┌──

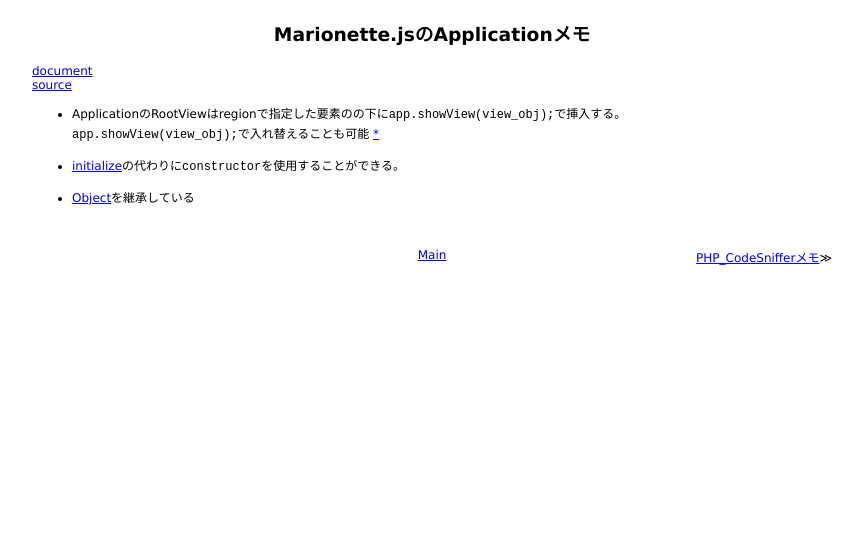
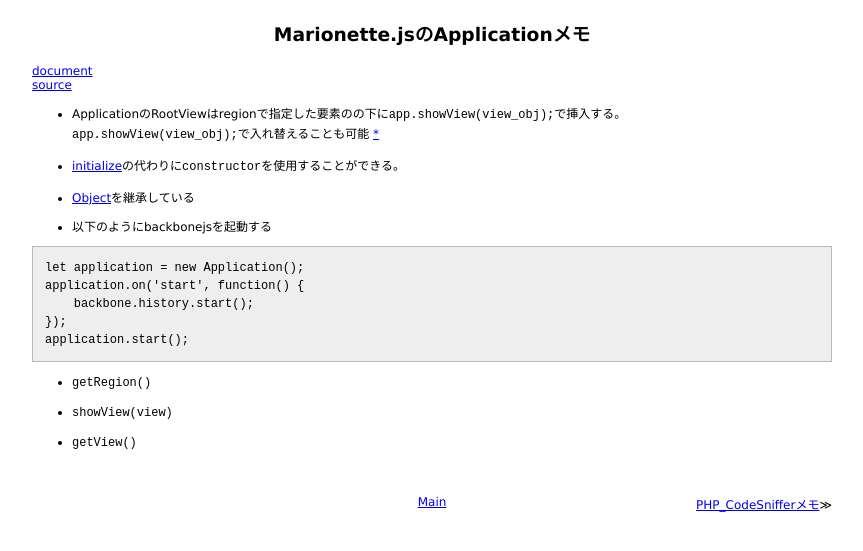
Before and after one commit to 38elements/38elements.github.com, a Jekyll site: the page built from _posts/2016-10-09-marionettejs-application.md, in a window 1280 px wide. Shown: the top 551 px of the page, without its empty margins (208-1071 px from the left). Built offline with Jekyll 4.4.1, drawn with Linux system fonts in a browser that asks for light colours.

Commit message:
Update 2016-10-09-marionettejs-application.md

````diff
--- a/_posts/2016-10-09-marionettejs-application.md
+++ b/_posts/2016-10-09-marionettejs-application.md
@@ -11,3 +11,19 @@ title: Marionette.jsのApplicationメモ
 * [initialize](http://marionettejs.com/docs/master/marionette.application.html#initialize)の代わりに`constructor`を使用することができる。
 
 * [Object](http://marionettejs.com/docs/master/marionette.object.html)を継承している
+
+* 以下のようにbackbonejsを起動する
+
+```
+let application = new Application();
+application.on('start', function() {
+    backbone.history.start();
+});
+application.start();
+```
+
+* `getRegion()`
+
+* `showView(view)`
+
+* `getView()`
````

└──

◆ Instructions for the task: Every line of the data above should be repeated exactly. Omit the pictures.

◆ Answer:
Before and after one commit to 38elements/38elements.github.com, a Jekyll site: the page built from _posts/2016-10-09-marionettejs-application.md, in a window 1280 px wide. Shown: the top 551 px of the page, without its empty margins (208-1071 px from the left). Built offline with Jekyll 4.4.1, drawn with Linux system fonts in a browser that asks for light colours.

Commit message:
Update 2016-10-09-marionettejs-application.md

````diff
--- a/_posts/2016-10-09-marionettejs-application.md
+++ b/_posts/2016-10-09-marionettejs-application.md
@@ -11,3 +11,19 @@ title: Marionette.jsのApplicationメモ
 * [initialize](http://marionettejs.com/docs/master/marionette.application.html#initialize)の代わりに`constructor`を使用することができる。
 
 * [Object](http://marionettejs.com/docs/master/marionette.object.html)を継承している
+
+* 以下のようにbackbonejsを起動する
+
+```
+let application = new Application();
+application.on('start', function() {
+    backbone.history.start();
+});
+application.start();
+```
+
+* `getRegion()`
+
+* `showView(view)`
+
+* `getView()`
````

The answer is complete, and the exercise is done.